WHAT YOU SHOULD DO:
Print the listing that follows, character for character.

RECORD EXCERPTS:
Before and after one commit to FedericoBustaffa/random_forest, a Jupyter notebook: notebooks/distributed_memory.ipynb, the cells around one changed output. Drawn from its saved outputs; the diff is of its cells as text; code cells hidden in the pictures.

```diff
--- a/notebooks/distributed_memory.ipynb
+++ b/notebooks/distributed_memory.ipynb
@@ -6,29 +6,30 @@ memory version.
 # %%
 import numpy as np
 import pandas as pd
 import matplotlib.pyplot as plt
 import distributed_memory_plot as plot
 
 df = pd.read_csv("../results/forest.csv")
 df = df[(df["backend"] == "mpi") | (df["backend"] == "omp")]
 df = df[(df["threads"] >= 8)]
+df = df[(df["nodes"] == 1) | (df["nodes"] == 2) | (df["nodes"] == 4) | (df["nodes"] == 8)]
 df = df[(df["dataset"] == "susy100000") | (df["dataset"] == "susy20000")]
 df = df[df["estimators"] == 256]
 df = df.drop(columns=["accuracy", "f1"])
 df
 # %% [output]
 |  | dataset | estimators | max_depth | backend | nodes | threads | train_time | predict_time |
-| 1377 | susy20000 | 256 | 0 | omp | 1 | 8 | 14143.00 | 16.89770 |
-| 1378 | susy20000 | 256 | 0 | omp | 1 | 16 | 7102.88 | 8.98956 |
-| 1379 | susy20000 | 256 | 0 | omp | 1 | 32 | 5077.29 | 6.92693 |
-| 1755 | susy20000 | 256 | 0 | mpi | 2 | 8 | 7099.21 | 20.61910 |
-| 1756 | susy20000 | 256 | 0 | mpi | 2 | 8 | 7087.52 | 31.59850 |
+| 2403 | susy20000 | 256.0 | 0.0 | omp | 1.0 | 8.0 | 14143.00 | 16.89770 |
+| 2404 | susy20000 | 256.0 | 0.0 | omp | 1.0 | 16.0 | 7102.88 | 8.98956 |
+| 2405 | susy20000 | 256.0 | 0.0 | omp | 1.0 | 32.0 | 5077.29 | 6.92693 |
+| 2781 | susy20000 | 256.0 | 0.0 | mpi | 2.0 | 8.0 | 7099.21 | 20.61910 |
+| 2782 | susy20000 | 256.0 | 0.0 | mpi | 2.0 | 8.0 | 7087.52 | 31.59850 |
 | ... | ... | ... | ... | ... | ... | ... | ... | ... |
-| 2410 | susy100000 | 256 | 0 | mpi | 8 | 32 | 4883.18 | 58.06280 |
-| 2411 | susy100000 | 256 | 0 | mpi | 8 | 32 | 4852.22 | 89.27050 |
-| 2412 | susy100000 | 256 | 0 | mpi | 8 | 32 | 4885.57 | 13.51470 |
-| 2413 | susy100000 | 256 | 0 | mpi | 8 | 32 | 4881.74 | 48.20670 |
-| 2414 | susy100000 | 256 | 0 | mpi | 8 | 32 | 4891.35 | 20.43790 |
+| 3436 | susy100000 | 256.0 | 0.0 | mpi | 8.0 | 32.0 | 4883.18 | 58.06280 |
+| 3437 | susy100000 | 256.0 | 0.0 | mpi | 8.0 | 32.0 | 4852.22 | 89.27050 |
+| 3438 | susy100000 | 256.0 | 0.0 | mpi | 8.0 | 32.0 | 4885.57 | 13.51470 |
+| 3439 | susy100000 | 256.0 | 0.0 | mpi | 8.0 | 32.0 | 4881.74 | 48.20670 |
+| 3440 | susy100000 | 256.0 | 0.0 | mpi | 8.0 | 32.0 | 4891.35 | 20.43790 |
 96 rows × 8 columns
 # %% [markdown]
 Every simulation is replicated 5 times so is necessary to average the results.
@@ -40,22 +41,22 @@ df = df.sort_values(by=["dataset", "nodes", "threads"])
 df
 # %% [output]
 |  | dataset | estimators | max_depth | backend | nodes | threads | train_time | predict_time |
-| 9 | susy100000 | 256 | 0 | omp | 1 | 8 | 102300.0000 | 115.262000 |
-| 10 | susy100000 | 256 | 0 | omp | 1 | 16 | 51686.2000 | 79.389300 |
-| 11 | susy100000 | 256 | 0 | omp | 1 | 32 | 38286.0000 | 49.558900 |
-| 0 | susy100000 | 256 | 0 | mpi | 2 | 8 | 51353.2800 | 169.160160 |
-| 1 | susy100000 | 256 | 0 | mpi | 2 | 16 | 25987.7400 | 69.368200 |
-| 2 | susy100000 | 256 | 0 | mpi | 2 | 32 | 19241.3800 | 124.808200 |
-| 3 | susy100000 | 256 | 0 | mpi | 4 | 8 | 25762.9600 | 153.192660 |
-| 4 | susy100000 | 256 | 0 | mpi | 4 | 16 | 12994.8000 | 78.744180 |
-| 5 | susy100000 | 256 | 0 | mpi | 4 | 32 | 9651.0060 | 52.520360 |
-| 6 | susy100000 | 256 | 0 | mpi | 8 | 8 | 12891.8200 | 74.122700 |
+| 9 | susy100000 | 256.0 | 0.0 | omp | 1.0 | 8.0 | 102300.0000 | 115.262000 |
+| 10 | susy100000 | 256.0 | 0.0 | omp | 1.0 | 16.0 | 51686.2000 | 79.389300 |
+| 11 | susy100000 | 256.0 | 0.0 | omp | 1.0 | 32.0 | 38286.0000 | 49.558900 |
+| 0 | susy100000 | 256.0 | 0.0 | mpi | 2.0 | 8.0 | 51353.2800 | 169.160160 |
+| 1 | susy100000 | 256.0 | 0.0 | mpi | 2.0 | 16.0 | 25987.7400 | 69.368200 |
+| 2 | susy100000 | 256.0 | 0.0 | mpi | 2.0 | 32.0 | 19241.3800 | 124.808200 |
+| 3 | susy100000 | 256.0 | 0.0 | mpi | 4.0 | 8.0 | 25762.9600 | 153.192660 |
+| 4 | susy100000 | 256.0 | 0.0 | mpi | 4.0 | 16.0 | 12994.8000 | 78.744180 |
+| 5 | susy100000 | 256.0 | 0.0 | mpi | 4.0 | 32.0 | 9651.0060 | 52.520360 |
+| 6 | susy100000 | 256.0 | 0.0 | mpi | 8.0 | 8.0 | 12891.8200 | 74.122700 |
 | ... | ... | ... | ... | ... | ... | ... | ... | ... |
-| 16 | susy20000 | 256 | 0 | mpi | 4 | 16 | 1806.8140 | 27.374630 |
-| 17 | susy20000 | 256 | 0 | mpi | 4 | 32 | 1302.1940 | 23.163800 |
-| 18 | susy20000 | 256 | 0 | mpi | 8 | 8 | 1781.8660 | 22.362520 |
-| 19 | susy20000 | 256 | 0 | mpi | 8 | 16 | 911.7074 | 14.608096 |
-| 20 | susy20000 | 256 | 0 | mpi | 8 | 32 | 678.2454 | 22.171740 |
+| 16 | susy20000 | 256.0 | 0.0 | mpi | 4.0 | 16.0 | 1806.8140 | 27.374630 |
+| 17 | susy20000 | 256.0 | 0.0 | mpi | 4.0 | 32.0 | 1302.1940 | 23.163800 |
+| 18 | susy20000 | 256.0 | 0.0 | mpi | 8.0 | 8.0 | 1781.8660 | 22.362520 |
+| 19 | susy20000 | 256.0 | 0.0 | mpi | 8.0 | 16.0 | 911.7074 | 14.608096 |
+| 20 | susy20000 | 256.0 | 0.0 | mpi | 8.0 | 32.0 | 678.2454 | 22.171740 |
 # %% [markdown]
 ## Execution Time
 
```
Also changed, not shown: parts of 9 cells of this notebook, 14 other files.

SOLUTION:
Before and after one commit to FedericoBustaffa/random_forest, a Jupyter notebook: notebooks/distributed_memory.ipynb, the cells around one changed output. Drawn from its saved outputs; the diff is of its cells as text; code cells hidden in the pictures.

```diff
--- a/notebooks/distributed_memory.ipynb
+++ b/notebooks/distributed_memory.ipynb
@@ -6,29 +6,30 @@ memory version.
 # %%
 import numpy as np
 import pandas as pd
 import matplotlib.pyplot as plt
 import distributed_memory_plot as plot
 
 df = pd.read_csv("../results/forest.csv")
 df = df[(df["backend"] == "mpi") | (df["backend"] == "omp")]
 df = df[(df["threads"] >= 8)]
+df = df[(df["nodes"] == 1) | (df["nodes"] == 2) | (df["nodes"] == 4) | (df["nodes"] == 8)]
 df = df[(df["dataset"] == "susy100000") | (df["dataset"] == "susy20000")]
 df = df[df["estimators"] == 256]
 df = df.drop(columns=["accuracy", "f1"])
 df
 # %% [output]
 |  | dataset | estimators | max_depth | backend | nodes | threads | train_time | predict_time |
-| 1377 | susy20000 | 256 | 0 | omp | 1 | 8 | 14143.00 | 16.89770 |
-| 1378 | susy20000 | 256 | 0 | omp | 1 | 16 | 7102.88 | 8.98956 |
-| 1379 | susy20000 | 256 | 0 | omp | 1 | 32 | 5077.29 | 6.92693 |
-| 1755 | susy20000 | 256 | 0 | mpi | 2 | 8 | 7099.21 | 20.61910 |
-| 1756 | susy20000 | 256 | 0 | mpi | 2 | 8 | 7087.52 | 31.59850 |
+| 2403 | susy20000 | 256.0 | 0.0 | omp | 1.0 | 8.0 | 14143.00 | 16.89770 |
+| 2404 | susy20000 | 256.0 | 0.0 | omp | 1.0 | 16.0 | 7102.88 | 8.98956 |
+| 2405 | susy20000 | 256.0 | 0.0 | omp | 1.0 | 32.0 | 5077.29 | 6.92693 |
+| 2781 | susy20000 | 256.0 | 0.0 | mpi | 2.0 | 8.0 | 7099.21 | 20.61910 |
+| 2782 | susy20000 | 256.0 | 0.0 | mpi | 2.0 | 8.0 | 7087.52 | 31.59850 |
 | ... | ... | ... | ... | ... | ... | ... | ... | ... |
-| 2410 | susy100000 | 256 | 0 | mpi | 8 | 32 | 4883.18 | 58.06280 |
-| 2411 | susy100000 | 256 | 0 | mpi | 8 | 32 | 4852.22 | 89.27050 |
-| 2412 | susy100000 | 256 | 0 | mpi | 8 | 32 | 4885.57 | 13.51470 |
-| 2413 | susy100000 | 256 | 0 | mpi | 8 | 32 | 4881.74 | 48.20670 |
-| 2414 | susy100000 | 256 | 0 | mpi | 8 | 32 | 4891.35 | 20.43790 |
+| 3436 | susy100000 | 256.0 | 0.0 | mpi | 8.0 | 32.0 | 4883.18 | 58.06280 |
+| 3437 | susy100000 | 256.0 | 0.0 | mpi | 8.0 | 32.0 | 4852.22 | 89.27050 |
+| 3438 | susy100000 | 256.0 | 0.0 | mpi | 8.0 | 32.0 | 4885.57 | 13.51470 |
+| 3439 | susy100000 | 256.0 | 0.0 | mpi | 8.0 | 32.0 | 4881.74 | 48.20670 |
+| 3440 | susy100000 | 256.0 | 0.0 | mpi | 8.0 | 32.0 | 4891.35 | 20.43790 |
 96 rows × 8 columns
 # %% [markdown]
 Every simulation is replicated 5 times so is necessary to average the results.
@@ -40,22 +41,22 @@ df = df.sort_values(by=["dataset", "nodes", "threads"])
 df
 # %% [output]
 |  | dataset | estimators | max_depth | backend | nodes | threads | train_time | predict_time |
-| 9 | susy100000 | 256 | 0 | omp | 1 | 8 | 102300.0000 | 115.262000 |
-| 10 | susy100000 | 256 | 0 | omp | 1 | 16 | 51686.2000 | 79.389300 |
-| 11 | susy100000 | 256 | 0 | omp | 1 | 32 | 38286.0000 | 49.558900 |
-| 0 | susy100000 | 256 | 0 | mpi | 2 | 8 | 51353.2800 | 169.160160 |
-| 1 | susy100000 | 256 | 0 | mpi | 2 | 16 | 25987.7400 | 69.368200 |
-| 2 | susy100000 | 256 | 0 | mpi | 2 | 32 | 19241.3800 | 124.808200 |
-| 3 | susy100000 | 256 | 0 | mpi | 4 | 8 | 25762.9600 | 153.192660 |
-| 4 | susy100000 | 256 | 0 | mpi | 4 | 16 | 12994.8000 | 78.744180 |
-| 5 | susy100000 | 256 | 0 | mpi | 4 | 32 | 9651.0060 | 52.520360 |
-| 6 | susy100000 | 256 | 0 | mpi | 8 | 8 | 12891.8200 | 74.122700 |
+| 9 | susy100000 | 256.0 | 0.0 | omp | 1.0 | 8.0 | 102300.0000 | 115.262000 |
+| 10 | susy100000 | 256.0 | 0.0 | omp | 1.0 | 16.0 | 51686.2000 | 79.389300 |
+| 11 | susy100000 | 256.0 | 0.0 | omp | 1.0 | 32.0 | 38286.0000 | 49.558900 |
+| 0 | susy100000 | 256.0 | 0.0 | mpi | 2.0 | 8.0 | 51353.2800 | 169.160160 |
+| 1 | susy100000 | 256.0 | 0.0 | mpi | 2.0 | 16.0 | 25987.7400 | 69.368200 |
+| 2 | susy100000 | 256.0 | 0.0 | mpi | 2.0 | 32.0 | 19241.3800 | 124.808200 |
+| 3 | susy100000 | 256.0 | 0.0 | mpi | 4.0 | 8.0 | 25762.9600 | 153.192660 |
+| 4 | susy100000 | 256.0 | 0.0 | mpi | 4.0 | 16.0 | 12994.8000 | 78.744180 |
+| 5 | susy100000 | 256.0 | 0.0 | mpi | 4.0 | 32.0 | 9651.0060 | 52.520360 |
+| 6 | susy100000 | 256.0 | 0.0 | mpi | 8.0 | 8.0 | 12891.8200 | 74.122700 |
 | ... | ... | ... | ... | ... | ... | ... | ... | ... |
-| 16 | susy20000 | 256 | 0 | mpi | 4 | 16 | 1806.8140 | 27.374630 |
-| 17 | susy20000 | 256 | 0 | mpi | 4 | 32 | 1302.1940 | 23.163800 |
-| 18 | susy20000 | 256 | 0 | mpi | 8 | 8 | 1781.8660 | 22.362520 |
-| 19 | susy20000 | 256 | 0 | mpi | 8 | 16 | 911.7074 | 14.608096 |
-| 20 | susy20000 | 256 | 0 | mpi | 8 | 32 | 678.2454 | 22.171740 |
+| 16 | susy20000 | 256.0 | 0.0 | mpi | 4.0 | 16.0 | 1806.8140 | 27.374630 |
+| 17 | susy20000 | 256.0 | 0.0 | mpi | 4.0 | 32.0 | 1302.1940 | 23.163800 |
+| 18 | susy20000 | 256.0 | 0.0 | mpi | 8.0 | 8.0 | 1781.8660 | 22.362520 |
+| 19 | susy20000 | 256.0 | 0.0 | mpi | 8.0 | 16.0 | 911.7074 | 14.608096 |
+| 20 | susy20000 | 256.0 | 0.0 | mpi | 8.0 | 32.0 | 678.2454 | 22.171740 |
 # %% [markdown]
 ## Execution Time
 
```
Also changed, not shown: parts of 9 cells of this notebook, 14 other files.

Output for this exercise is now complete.